    The rise of continuous..

    Continuous mixing / kneading and other automated Industrial dough mixing processes are gaining more and more favor. A growing number of bakery operators are considering a continuous mixing / kneading approach to their Production process. When the first Industrial bakeries came into being, batch mixers could satisfy the bakers needs and wants. However, as food demand grew so did the size of the food Production factories and conclusively Production output. Batch mixers became larger and ovens longer. Typically, the larger the batch of dough, the longer it takes to process the mass. The moment this line is stopped (for some reason) the dough produced by a certain batch will easily be lost.

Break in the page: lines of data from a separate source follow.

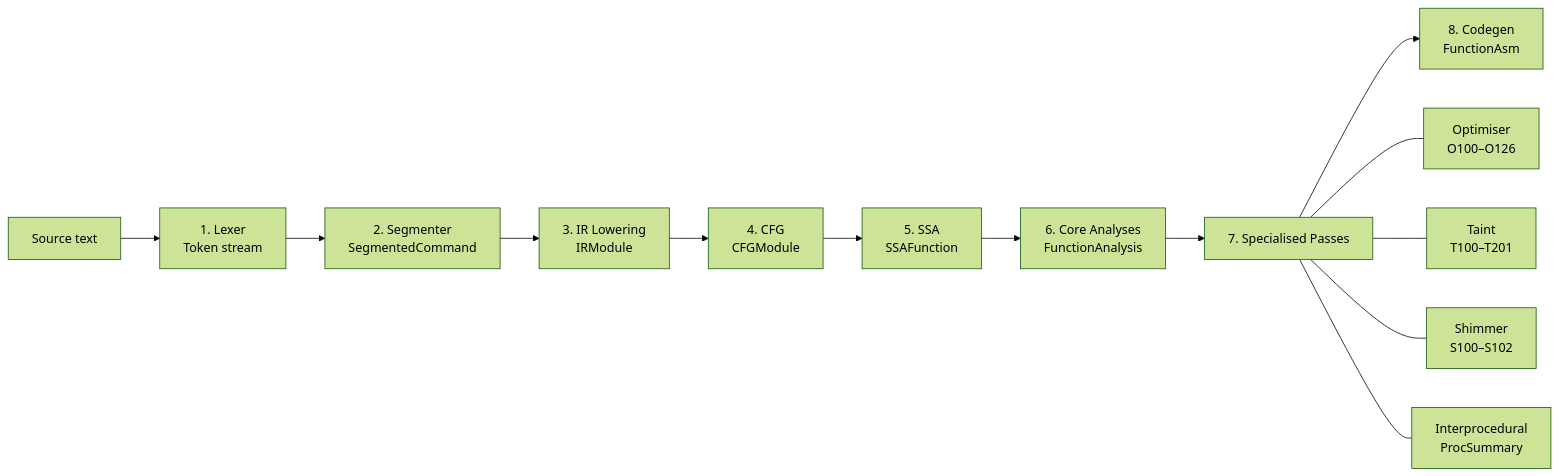
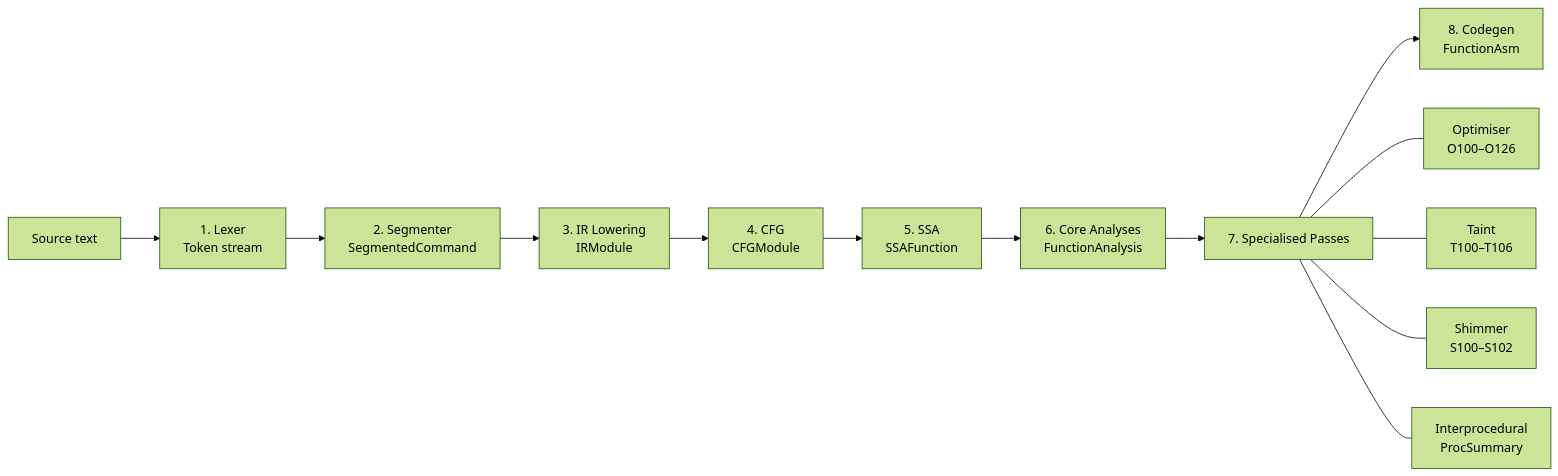
Before and after one commit to bitwisecook/tcl-lsp: the first of 23 diagrams in docs/GLOSSARY.md, drawn with Mermaid (forest theme). The commit also changed 26 other files, not shown here.

````diff
--- a/docs/GLOSSARY.md
+++ b/docs/GLOSSARY.md
@@ -11,16 +11,16 @@
 ```mermaid
 flowchart LR
     SRC["Source text"] --> LEX["1. Lexer<br/>Token stream"]
     LEX --> SEG["2. Segmenter<br/>SegmentedCommand"]
     SEG --> IR["3. IR Lowering<br/>IRModule"]
     IR --> CFG["4. CFG<br/>CFGModule"]
     CFG --> SSA["5. SSA<br/>SSAFunction"]
     SSA --> ANA["6. Core Analyses<br/>FunctionAnalysis"]
     ANA --> SP["7. Specialised Passes"]
     SP --> CG["8. Codegen<br/>FunctionAsm"]
 
     SP --- OPT["Optimiser<br/>O100–O126"]
-    SP --- TAINT["Taint<br/>T100–T201"]
+    SP --- TAINT["Taint<br/>T100–T106"]
     SP --- SHIM["Shimmer<br/>S100–S102"]
     SP --- INTERP["Interprocedural<br/>ProcSummary"]
 ```
````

    As a result, newer technologies can produce larger quantities of dough (up to 12.000 kg/hr) in one and the same system. These continuous dough solutions are fully automated and require almost no manpower, accurate recipe control and a constant consistent product Quality. You must be thinking..why didn’t we hear of this technology sooner?

    The answer is that until around 20 years ago, the bulk handling and metering technologies were not advanced enough to feed the mixer at rates high enough to meet the demand of the continuous mixing process. The past two decades, this technology (for bulk handling and metering) have advanced immensely enabling an extremely accurate dosing of seperate ingredients into the Industrial dough mixing system. Consequently, more and more bakeries question whether to choose batch or continuous dough mixing. On the one side, the long tradition of batch mixers and on the other side technology improvements and increased Quality demands of todays consumers.

    Careful comparison

    continuous mixing
    continuous mixing
    continuous mixing
    continuous mixing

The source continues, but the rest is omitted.